- _What you should do_
Using the records provided below, locate and copy each line that contains the word "names".
Start of Data listing
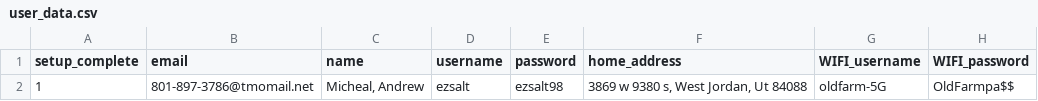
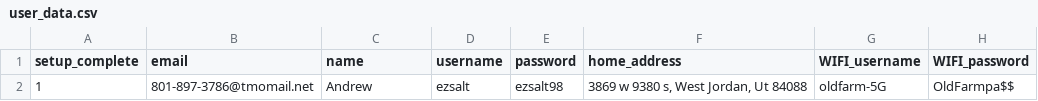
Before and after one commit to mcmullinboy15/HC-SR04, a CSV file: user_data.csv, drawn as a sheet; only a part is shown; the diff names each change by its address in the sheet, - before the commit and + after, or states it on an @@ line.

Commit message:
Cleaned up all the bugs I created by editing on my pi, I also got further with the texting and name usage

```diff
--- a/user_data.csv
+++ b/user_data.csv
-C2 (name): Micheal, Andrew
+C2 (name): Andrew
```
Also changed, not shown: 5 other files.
End of Data listing
Start of Data listing
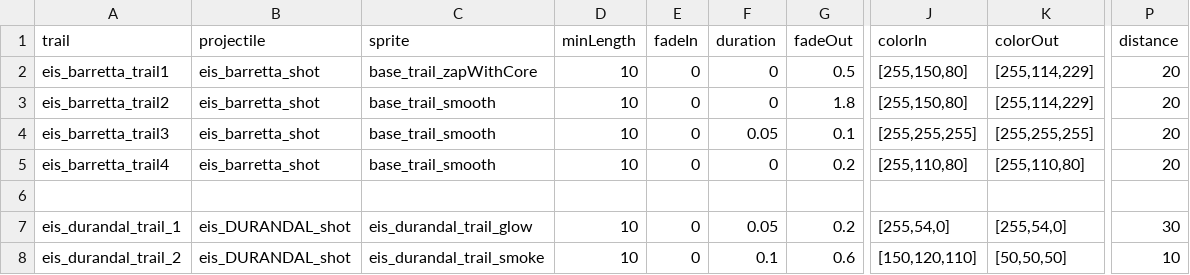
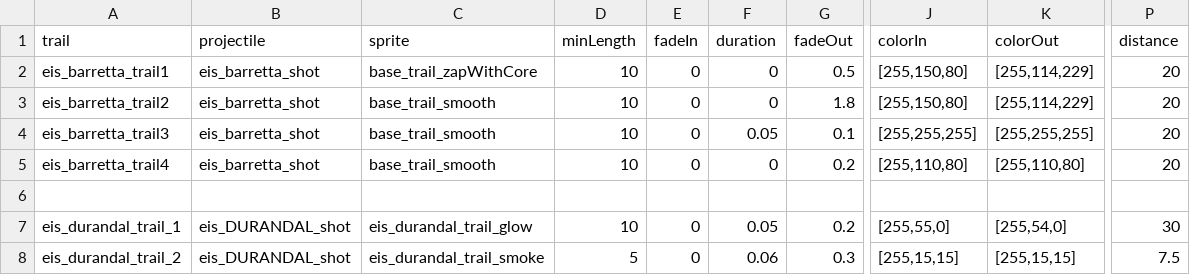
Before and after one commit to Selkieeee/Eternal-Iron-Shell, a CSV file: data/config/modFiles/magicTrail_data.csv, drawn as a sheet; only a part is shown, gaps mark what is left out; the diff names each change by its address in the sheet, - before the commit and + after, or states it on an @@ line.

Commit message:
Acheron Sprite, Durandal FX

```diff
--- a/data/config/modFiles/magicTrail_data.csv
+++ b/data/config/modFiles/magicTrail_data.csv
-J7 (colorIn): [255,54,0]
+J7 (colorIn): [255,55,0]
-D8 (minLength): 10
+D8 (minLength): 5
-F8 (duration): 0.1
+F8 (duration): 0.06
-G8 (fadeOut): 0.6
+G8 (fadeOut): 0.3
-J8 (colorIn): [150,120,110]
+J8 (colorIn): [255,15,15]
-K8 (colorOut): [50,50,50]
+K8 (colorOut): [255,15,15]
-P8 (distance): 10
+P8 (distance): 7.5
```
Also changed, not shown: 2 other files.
End of Data listing
- _Result of this task_
Before and after one commit to mcmullinboy15/HC-SR04, a CSV file: user_data.csv, drawn as a sheet; only a part is shown; the diff names each change by its address in the sheet, - before the commit and + after, or states it on an @@ line.
Before and after one commit to Selkieeee/Eternal-Iron-Shell, a CSV file: data/config/modFiles/magicTrail_data.csv, drawn as a sheet; only a part is shown, gaps mark what is left out; the diff names each change by its address in the sheet, - before the commit and + after, or states it on an @@ line.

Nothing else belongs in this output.